Nakatomi Space: Lateral Movement as L1 Post-exploitation in OT

Conference:  Black Hat Asia 2023


Authors:   Jos Wetzels

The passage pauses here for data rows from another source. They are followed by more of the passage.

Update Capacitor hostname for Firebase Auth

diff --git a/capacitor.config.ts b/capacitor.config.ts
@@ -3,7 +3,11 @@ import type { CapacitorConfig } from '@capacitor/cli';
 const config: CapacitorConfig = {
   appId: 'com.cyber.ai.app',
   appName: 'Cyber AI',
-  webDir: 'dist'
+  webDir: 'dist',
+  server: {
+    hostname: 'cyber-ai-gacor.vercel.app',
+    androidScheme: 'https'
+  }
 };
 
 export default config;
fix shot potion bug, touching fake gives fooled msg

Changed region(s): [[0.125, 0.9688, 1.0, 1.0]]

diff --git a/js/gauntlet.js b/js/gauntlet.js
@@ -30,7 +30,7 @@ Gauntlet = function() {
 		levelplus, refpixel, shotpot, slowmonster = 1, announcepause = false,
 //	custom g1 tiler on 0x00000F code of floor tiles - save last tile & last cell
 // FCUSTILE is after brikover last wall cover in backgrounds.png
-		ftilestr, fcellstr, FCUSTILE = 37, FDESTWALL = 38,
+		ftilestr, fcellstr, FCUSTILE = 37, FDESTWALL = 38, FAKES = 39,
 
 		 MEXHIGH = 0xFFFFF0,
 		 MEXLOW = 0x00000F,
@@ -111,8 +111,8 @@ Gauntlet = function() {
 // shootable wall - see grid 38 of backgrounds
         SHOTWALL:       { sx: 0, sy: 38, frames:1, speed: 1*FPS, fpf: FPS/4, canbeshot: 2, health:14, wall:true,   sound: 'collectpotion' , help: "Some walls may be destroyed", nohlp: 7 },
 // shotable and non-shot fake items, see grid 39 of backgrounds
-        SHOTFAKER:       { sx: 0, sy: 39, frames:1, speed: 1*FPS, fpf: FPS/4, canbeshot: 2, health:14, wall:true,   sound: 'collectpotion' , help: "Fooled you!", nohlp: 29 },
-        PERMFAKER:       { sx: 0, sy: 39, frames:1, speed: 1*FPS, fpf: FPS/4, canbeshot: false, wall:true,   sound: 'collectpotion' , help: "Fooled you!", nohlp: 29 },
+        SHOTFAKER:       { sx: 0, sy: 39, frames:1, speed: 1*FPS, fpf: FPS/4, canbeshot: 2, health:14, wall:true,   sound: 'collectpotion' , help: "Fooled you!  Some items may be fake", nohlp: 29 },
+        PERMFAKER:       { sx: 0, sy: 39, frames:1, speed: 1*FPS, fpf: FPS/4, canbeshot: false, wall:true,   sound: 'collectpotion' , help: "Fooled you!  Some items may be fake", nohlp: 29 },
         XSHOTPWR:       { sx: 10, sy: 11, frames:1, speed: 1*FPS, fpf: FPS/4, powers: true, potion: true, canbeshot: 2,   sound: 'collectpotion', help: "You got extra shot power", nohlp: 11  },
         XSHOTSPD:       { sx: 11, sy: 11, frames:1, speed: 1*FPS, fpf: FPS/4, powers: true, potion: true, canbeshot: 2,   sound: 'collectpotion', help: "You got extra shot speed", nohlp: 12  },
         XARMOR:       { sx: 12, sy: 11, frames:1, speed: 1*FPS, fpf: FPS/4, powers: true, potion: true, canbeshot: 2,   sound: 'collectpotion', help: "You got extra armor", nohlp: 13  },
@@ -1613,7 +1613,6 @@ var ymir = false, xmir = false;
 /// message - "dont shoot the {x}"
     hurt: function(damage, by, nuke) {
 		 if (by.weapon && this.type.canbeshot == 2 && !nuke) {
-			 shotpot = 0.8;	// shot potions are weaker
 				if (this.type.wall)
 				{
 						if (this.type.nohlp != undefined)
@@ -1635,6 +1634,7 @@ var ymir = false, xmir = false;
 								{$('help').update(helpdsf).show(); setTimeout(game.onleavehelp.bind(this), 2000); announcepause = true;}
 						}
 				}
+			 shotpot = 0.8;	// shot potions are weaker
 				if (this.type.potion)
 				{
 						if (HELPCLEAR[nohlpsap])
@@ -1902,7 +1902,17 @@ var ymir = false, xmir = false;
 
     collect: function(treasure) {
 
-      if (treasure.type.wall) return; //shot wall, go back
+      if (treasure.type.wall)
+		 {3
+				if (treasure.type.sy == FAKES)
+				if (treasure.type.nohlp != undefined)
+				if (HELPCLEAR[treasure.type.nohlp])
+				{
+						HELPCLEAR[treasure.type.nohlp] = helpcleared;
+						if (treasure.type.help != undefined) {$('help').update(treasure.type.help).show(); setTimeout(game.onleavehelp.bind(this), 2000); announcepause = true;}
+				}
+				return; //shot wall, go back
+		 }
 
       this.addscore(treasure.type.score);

In OT networks, it is common knowledge that Purdue Reference Model Level 1 (L1) devices such as PLCs and RTUs are notoriously insecure. Regardless, L1 devices that sit at the intersection of multiple, mixed networks (Ethernet, Industrial wireless, Fieldbus, etc.) are often still treated as security perimeters without the corresponding hardening and risk profiles that would be accorded to multi-homed workstations in a similar position. In this talk we will examine *deep lateral movement* in OT networks, looking at various TTPs attackers can deploy to move through the networks of embedded devices that exist at the lowest levels. We do so for two reasons: 1) Crossing underexamined security perimeters, 2) Achieving granular control over OT systems to enable complex attacks. After all, even full control over central SCADA systems doesn't immediately grant attackers the ability to deliver arbitrary cyber-physical impacts. Control systems are engineered to be robust and resilient and don't come with easy "blow me up" buttons on the HMI. So in order to achieve certain impacts, attackers will need to both inhibit Safety Instrumented System (SIS) response functions as well as overcome functional and safety limitations present in controllers and field devices themselves. Achieving these kinds of effects might require attackers to move *through* L1 devices and deeply into nested device networks or across restricted interfaces between the Basic Process Control System (BPCS) and SIS or 3rd party package units (PUs) - such as non-routable, point-to-point links and certain gateways. Contrary to common misconception - and some vendor and standards guidance - we will show that such restricted links do not offer sufficient segmentation by themselves. In addition, we will show that with deep lateral movement, an attacker can achieve effects - such as bypassing firmware safety limits on setpoint interfaces - that change an asset owner's view of risk and consequences. We will illustrate the above by means of a Proof-of-Concept multi-stage attack chain against a demo setup modeled after a real-world movable bridge control system. In the demo, achieving physical damage to the bridge requires gaining full access to both control and safety systems across a restricted gateway and point-to-point link architecture. The attack chain incorporates several N-day vulnerabilities (NUCLEUS:13 and Urgent/11) tailored against Wago and Allen-Bradley systems as well as two 0-day vulnerabilities allowing for an authentication bypass and subsequent stealthy RCE on Schneider Electric Modicon PLCs. In addition to outlining target system firmware internals and describing the implants we developed to achieve footholds for lateral movement on these systems, we will provide mitigation and DFIR practitioner advice for defensive purposes.